◆ Listed records ◆
────────────────────
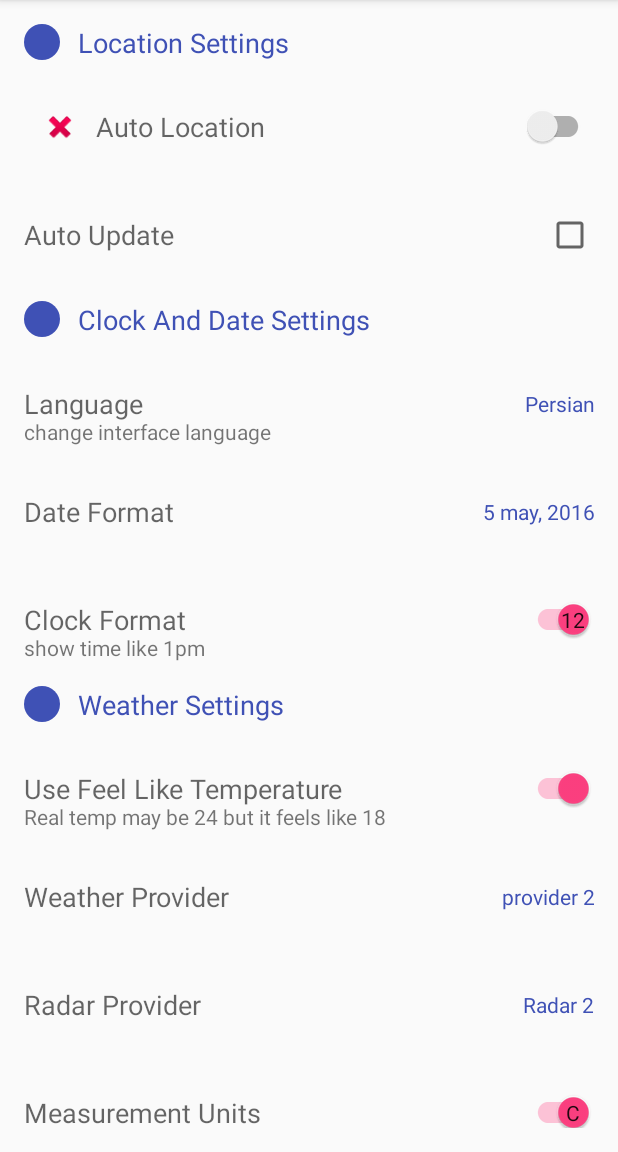
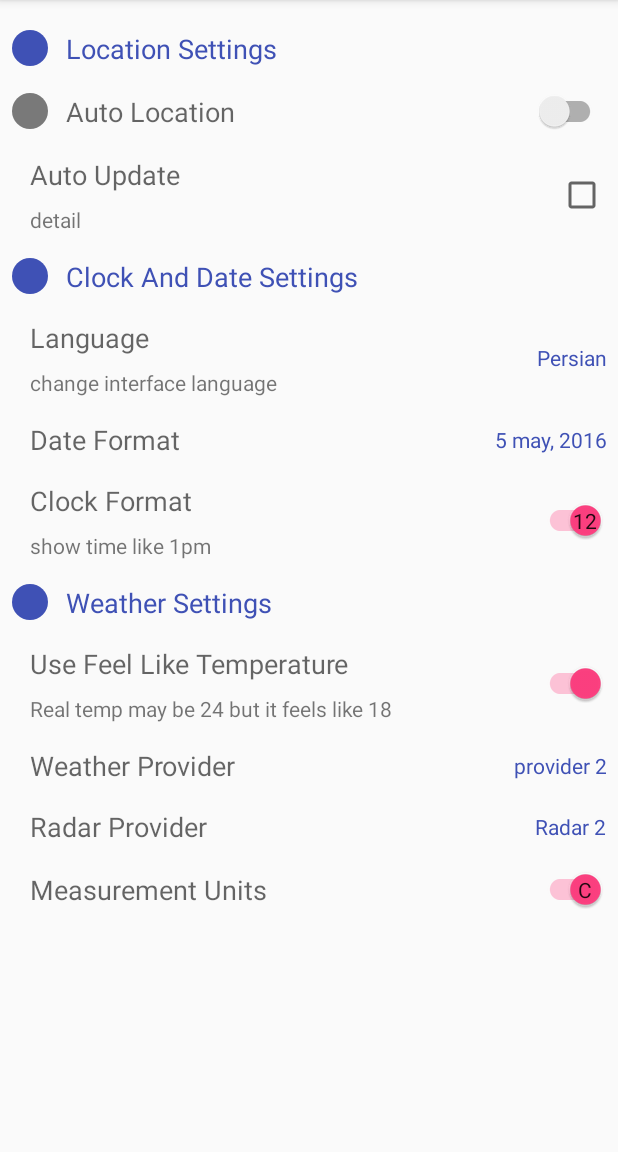
Before and after one commit to MRezaNasirloo/PreferenceZero, an Android app: the screen it shows after launch (MainActivity), on a phone screen of 412 x 824 dp, the part 84-1236 px from its top. Run offline under Robolectric (Android 15) with nearby library versions, the phone set to English and light mode, and no system bars.

Commit message:
FIx layouts problems 2.

```diff
--- a/app/src/main/res/layout/activity_main.xml
+++ b/app/src/main/res/layout/activity_main.xml
@@ -5,10 +5,7 @@
     xmlns:tools="http://schemas.android.com/tools"
     android:layout_width="match_parent"
     android:layout_height="match_parent"
-    android:paddingBottom="@dimen/activity_vertical_margin"
-    android:paddingLeft="@dimen/activity_horizontal_margin"
-    android:paddingRight="@dimen/activity_horizontal_margin"
-    android:paddingTop="@dimen/activity_vertical_margin"
+    android:layout_marginTop="@dimen/default_margin"
     tools:context="com.sixthsolution.materialpreferencesdemo.MainActivity"
     >
 
@@ -30,9 +27,8 @@
             android:id="@+id/preferences_auto_location"
             android:layout_width="match_parent"
             android:layout_height="wrap_content"
-            android:layout_marginTop="@dimen/activity_horizontal_margin"
             app:ep_default="false"
-            app:ep_icon="@android:drawable/ic_delete"
+            app:ep_icon="@drawable/default_icon"
             app:ep_key="pref_auto_location"
             app:ep_title="@string/auto_location"
             />
@@ -41,7 +37,6 @@
             android:id="@+id/preferences_auto_update"
             android:layout_width="match_parent"
             android:layout_height="wrap_content"
-            android:layout_marginTop="@dimen/activity_horizontal_margin"
             app:ep_default="false"
             app:ep_detail_on="Automatic Update"
             app:ep_key="pref_auto_update"
@@ -51,7 +46,6 @@
         <com.sixthsolution.materialpreferences.preferences.EasyPreferencesHeader
             android:layout_width="match_parent"
             android:layout_height="wrap_content"
-            android:layout_marginTop="@dimen/activity_horizontal_margin"
             app:ep_icon="@drawable/default_icon"
             app:ep_key="pref_header"
             app:ep_title="@string/clock_date_setting"
@@ -61,20 +55,18 @@
             android:id="@+id/preferences_choose_language"
             android:layout_width="match_parent"
             android:layout_height="wrap_content"
-            android:layout_marginTop="@dimen/activity_horizontal_margin"
             android:entries="@array/pref_language_list_entries"
             android:entryValues="@array/pref_language_list_value"
             app:ep_default="1"
+            app:ep_detail_on="change interface language"
             app:ep_key="pref_choose_language"
             app:ep_title="@string/language"
-            app:ep_detail_on="change interface language"
             />
 
         <com.sixthsolution.materialpreferences.preferences.lists.EasyPreferenceListDialog
             android:id="@+id/preferences_choose_date_format"
             android:layout_width="match_parent"
             android:layout_height="wrap_content"
-            android:layout_marginTop="@dimen/activity_horizontal_margin"
             android:entries="@array/pref_date_format_list_entries"
             android:entryValues="@array/pref_date_format_list_value"
             app:ep_default="1"
@@ -86,7 +78,6 @@
             android:id="@+id/preferences_clock_format"
             android:layout_width="match_parent"
             android:layout_height="wrap_content"
-            android:layout_marginTop="@dimen/activity_horizontal_margin"
             app:ep_default="true"
             app:ep_detail_off="show time like 13"
             app:ep_detail_on="show time like 1pm"
@@ -100,14 +91,12 @@
             app:ep_icon="@drawable/default_icon"
             app:ep_key="pref_header"
             app:ep_title="@string/weather_settings"
-            android:layout_marginTop="@dimen/activity_horizontal_margin"
             />
 
         <com.sixthsolution.materialpreferences.preferences.EasyPreferenceSwitch
             android:id="@+id/preferences_feel_temp"
             android:layout_width="match_parent"
             android:layout_height="wrap_content"
-            android:layout_marginTop="@dimen/activity_horizontal_margin"
             app:ep_default="true"
             app:ep_detail_on="Real temp may be 24 but it feels like 18"
             app:ep_key="pref_feel_temp"
@@ -119,7 +108,6 @@
             android:id="@+id/preferences_choose_weather_provider"
             android:layout_width="match_parent"
             android:layout_height="wrap_content"
-            android:layout_marginTop="@dimen/activity_horizontal_margin"
             android:entries="@array/pref_weather_provider_list_entries"
             android:entryValues="@array/pref_weather_provider_list_value"
             app:ep_default="1"
@@ -131,7 +119,6 @@
             android:id="@+id/preferences_choose_radar_provider"
             android:layout_width="match_parent"
             android:layout_height="wrap_content"
-            android:layout_marginTop="@dimen/activity_horizontal_margin"
             android:entries="@array/pref_radar_provider_list_entries"
             android:entryValues="@array/pref_radar_provider_list_value"
             app:ep_default="1"
@@ -143,12 +130,10 @@
             android:id="@+id/preferences_measurement_unit"
             android:layout_width="match_parent"
             android:layout_height="wrap_content"
-            android:layout_marginTop="@dimen/activity_horizontal_margin"
             app:ep_default="true"
             app:ep_key="pref_measurement_unit"
             app:ep_title="@string/measurement_unit"
             />
 
-
     </LinearLayout>
 </android.support.v4.widget.NestedScrollView>
--- a/material-preferences-lib/src/main/java/com/sixthsolution/materialpreferences/preferences/EasyPreferenceSwitchCompoundButton.java
+++ b/material-preferences-lib/src/main/java/com/sixthsolution/materialpreferences/preferences/EasyPreferenceSwitchCompoundButton.java
@@ -82,7 +82,7 @@ public abstract class EasyPreferenceSwitchCompoundButton extends EasyPreferenceB
             textViewDetail.setVisibility(VISIBLE);
             textViewDetail.setText(detailTextOFF);
         } else {
-            textViewDetail.setVisibility(INVISIBLE);
+            textViewDetail.setVisibility(GONE);
         }
     }
 }
--- a/material-preferences-lib/src/main/java/com/sixthsolution/materialpreferences/preferences/lists/EasyPreferenceListDialog.java
+++ b/material-preferences-lib/src/main/java/com/sixthsolution/materialpreferences/preferences/lists/EasyPreferenceListDialog.java
@@ -76,7 +76,7 @@ public class EasyPreferenceListDialog extends EasyPreferenceDialog<Integer> {
 
         // show or hide detailText
         if (detailTextON == null) {
-            tvDetail.setVisibility(INVISIBLE);
+            tvDetail.setVisibility(GONE);
         } else {
             tvDetail.setVisibility(VISIBLE);
             tvDetail.setText(detailTextON);
--- a/material-preferences-lib/src/main/res/layout/easy_preference_checkbox.xml
+++ b/material-preferences-lib/src/main/res/layout/easy_preference_checkbox.xml
@@ -1,33 +1,36 @@
 <?xml version="1.0" encoding="utf-8"?>
-<RelativeLayout
+<LinearLayout
     android:id="@+id/preference_layout"
     xmlns:android="http://schemas.android.com/apk/res/android"
     android:layout_width="match_parent"
     android:layout_height="wrap_content"
+    android:padding="@dimen/easy_padding"
+    android:orientation="horizontal"
+    android:gravity="center_vertical"
     >
-
 
     <ImageView
         android:id="@+id/easy_icon"
         android:layout_width="@dimen/easy_icon_size"
         android:layout_height="@dimen/easy_icon_size"
-        android:layout_alignParentLeft="true"
-        android:layout_alignParentStart="true"
-        android:layout_centerVertical="true"
-        android:layout_margin="@dimen/default_margin"
         android:src="@mipmap/ic_launcher"
         android:visibility="visible"
         />
+
+    <LinearLayout
+        android:layout_width="0dp"
+        android:layout_height="wrap_content"
+        android:layout_weight="1"
+        android:orientation="vertical"
+        android:gravity="center_vertical"
+        android:layout_marginLeft="12dp"
+        >
 
         <TextView
             android:id="@+id/easy_tittle"
             style="@style/TextAppearance.AppCompat.Medium"
             android:layout_width="wrap_content"
             android:layout_height="wrap_content"
-        android:layout_alignWithParentIfMissing="true"
-        android:layout_centerVertical="true"
-        android:layout_toEndOf="@id/easy_icon"
-        android:layout_toRightOf="@id/easy_icon"
             android:gravity="start"
             android:text="password status"
             />
@@ -37,23 +40,20 @@
             style="@style/TextAppearance.AppCompat.Small"
             android:layout_width="match_parent"
             android:layout_height="wrap_content"
-        android:layout_alignLeft="@id/easy_tittle"
-        android:layout_alignStart="@id/easy_tittle"
-        android:layout_below="@id/easy_tittle"
-        android:layout_marginTop="@dimen/default_margin"
             android:gravity="start"
             android:text="detail"
-        android:visibility="invisible"
+            android:visibility="visible"
+            android:layout_marginTop="@dimen/easy_padding"
             />
+
+    </LinearLayout>
 
     <android.support.v7.widget.AppCompatCheckBox
         android:id="@+id/easy_checkable"
         android:layout_width="wrap_content"
         android:layout_height="wrap_content"
-        android:layout_alignParentEnd="true"
-        android:layout_alignParentRight="true"
-        android:layout_centerVertical="true"
         android:clickable="false"
         android:focusable="false"
         />
-</RelativeLayout>
+
+</LinearLayout>
--- a/material-preferences-lib/src/main/res/layout/easy_preference_dialog.xml
+++ b/material-preferences-lib/src/main/res/layout/easy_preference_dialog.xml
@@ -1,44 +1,56 @@
 <?xml version="1.0" encoding="utf-8"?>
-<RelativeLayout
+<LinearLayout
     android:id="@+id/preference_layout"
     xmlns:android="http://schemas.android.com/apk/res/android"
     android:layout_width="match_parent"
     android:layout_height="wrap_content"
+    android:padding="@dimen/easy_padding"
+    android:orientation="horizontal"
+    android:gravity="center_vertical"
     >
 
     <ImageView
         android:id="@+id/easy_icon"
         android:layout_width="@dimen/easy_icon_size"
         android:layout_height="@dimen/easy_icon_size"
-        android:layout_alignParentLeft="true"
-        android:layout_alignParentStart="true"
-        android:layout_centerVertical="true"
-        android:layout_margin="@dimen/default_margin"
         android:src="@drawable/default_icon"
         />
+
+    <LinearLayout
+        android:layout_width="0dp"
+        android:layout_height="wrap_content"
+        android:layout_weight="1"
+        android:orientation="vertical"
+        android:gravity="center_vertical"
+        android:layout_marginLeft="12dp"
+        >
 
         <TextView
             android:id="@+id/easy_tittle"
             style="@style/TextAppearance.AppCompat.Medium"
             android:layout_width="wrap_content"
             android:layout_height="wrap_content"
-        android:layout_alignWithParentIfMissing="true"
-        android:layout_centerVertical="true"
-        android:layout_toEndOf="@id/easy_icon"
-        android:layout_toLeftOf="@+id/easy_summary"
-        android:layout_toRightOf="@id/easy_icon"
-        android:layout_toStartOf="@+id/easy_summary"
             android:gravity="start"
             android:text="password status"
             />
 
         <TextView
+            android:id="@+id/easy_detail"
+            style="@style/TextAppearance.AppCompat.Small"
+            android:layout_width="wrap_content"
+            android:layout_height="wrap_content"
+            android:layout_marginTop="@dimen/easy_padding"
+            android:gravity="start"
+            android:text="detail"
+            android:visibility="gone"
+            />
+
+    </LinearLayout>
+
+    <TextView
         android:id="@+id/easy_summary"
         android:layout_width="wrap_content"
         android:layout_height="wrap_content"
-        android:layout_alignParentEnd="true"
-        android:layout_alignParentRight="true"
-        android:layout_centerVertical="true"
         android:clickable="false"
         android:focusable="false"
         android:gravity="end"
@@ -46,18 +58,4 @@
         android:textColor="?attr/colorPrimary"
         />
 
-    <TextView
-        android:id="@+id/easy_detail"
-        style="@style/TextAppearance.AppCompat.Small"
-        android:layout_width="match_parent"
-        android:layout_height="wrap_content"
-        android:layout_alignLeft="@id/easy_tittle"
-        android:layout_alignStart="@id/easy_tittle"
-        android:layout_below="@id/easy_tittle"
-        android:layout_marginTop="@dimen/default_margin"
-        android:gravity="start"
-        android:text="detail"
-        android:visibility="invisible"
-        />
-
-</RelativeLayout>
+</LinearLayout>
--- a/material-preferences-lib/src/main/res/layout/easy_preference_switch.xml
+++ b/material-preferences-lib/src/main/res/layout/easy_preference_switch.xml
@@ -1,60 +1,57 @@
 <?xml version="1.0" encoding="utf-8"?>
-<RelativeLayout
+<LinearLayout
     android:id="@+id/preference_layout"
     xmlns:android="http://schemas.android.com/apk/res/android"
     android:layout_width="match_parent"
     android:layout_height="wrap_content"
+    android:padding="@dimen/easy_padding"
+    android:orientation="horizontal"
+    android:gravity="center_vertical"
     >
 
     <ImageView
         android:id="@+id/easy_icon"
         android:layout_width="@dimen/easy_icon_size"
         android:layout_height="@dimen/easy_icon_size"
-        android:layout_alignParentLeft="true"
-        android:layout_alignParentStart="true"
-        android:layout_centerVertical="true"
-        android:layout_margin="@dimen/default_margin"
         android:src="@drawable/default_icon"
         />
 
-    <android.support.v7.widget.SwitchCompat
-        android:id="@+id/easy_checkable"
-        android:layout_width="wrap_content"
+    <LinearLayout
+        android:layout_width="0dp"
         android:layout_height="wrap_content"
-        android:layout_alignParentEnd="true"
-        android:layout_alignParentRight="true"
-        android:layout_centerVertical="true"
-        android:clickable="false"
-        android:focusable="false"
-        />
+        android:orientation="vertical"
+        android:layout_weight="1"
+        android:gravity="center_vertical"
+        android:layout_marginLeft="12dp"
+        >
 
         <TextView
             android:id="@+id/easy_tittle"
             style="@style/TextAppearance.AppCompat.Medium"
             android:layout_width="wrap_content"
             android:layout_height="wrap_content"
-        android:layout_alignWithParentIfMissing="true"
-        android:layout_centerVertical="true"
-        android:layout_toEndOf="@id/easy_icon"
-        android:layout_toLeftOf="@id/easy_checkable"
-        android:layout_toRightOf="@id/easy_icon"
-        android:layout_toStartOf="@id/easy_checkable"
-        android:gravity="start"
+            android:layout_gravity="start"
             android:text="password status"
             />
 
         <TextView
             android:id="@+id/easy_detail"
             style="@style/TextAppearance.AppCompat.Small"
-        android:layout_width="match_parent"
+            android:layout_width="wrap_content"
             android:layout_height="wrap_content"
-        android:layout_alignLeft="@id/easy_tittle"
-        android:layout_alignStart="@id/easy_tittle"
-        android:layout_below="@id/easy_tittle"
-        android:layout_marginTop="@dimen/default_margin"
+            android:layout_marginTop="@dimen/easy_padding"
             android:gravity="start"
             android:text="detail"
-        android:visibility="invisible"
+            android:visibility="gone"
+            />
+    </LinearLayout>
+
+    <android.support.v7.widget.SwitchCompat
+        android:id="@+id/easy_checkable"
+        android:layout_width="wrap_content"
+        android:layout_height="wrap_content"
+        android:clickable="false"
+        android:focusable="false"
         />
 
-</RelativeLayout>
+</LinearLayout>
--- a/material-preferences-lib/src/main/res/layout/easy_preferences_group_header.xml
+++ b/material-preferences-lib/src/main/res/layout/easy_preferences_group_header.xml
@@ -3,7 +3,9 @@
     android:orientation="horizontal"
     android:layout_width="match_parent"
     android:layout_height="wrap_content"
-    android:gravity="center_vertical">
+    android:gravity="center_vertical"
+    android:padding="@dimen/easy_padding"
+    >
 
     <ImageView
         android:id="@+id/easy_group_icon"
--- a/material-preferences-lib/src/main/res/values/dimens.xml
+++ b/material-preferences-lib/src/main/res/values/dimens.xml
@@ -2,4 +2,5 @@
 <resources>
     <dimen name="easy_icon_size">24dp</dimen>
     <dimen name="default_margin">12dp</dimen>
+    <dimen name="easy_padding">8dp</dimen>
 </resources>
```
Lines whose indentation alone changed are shown as unchanged.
────────────────────
◆ Problem to work on ◆
Looking at the records, report the number of lines that hold the string "array", with no other text.

◆ Solved exercise ◆
8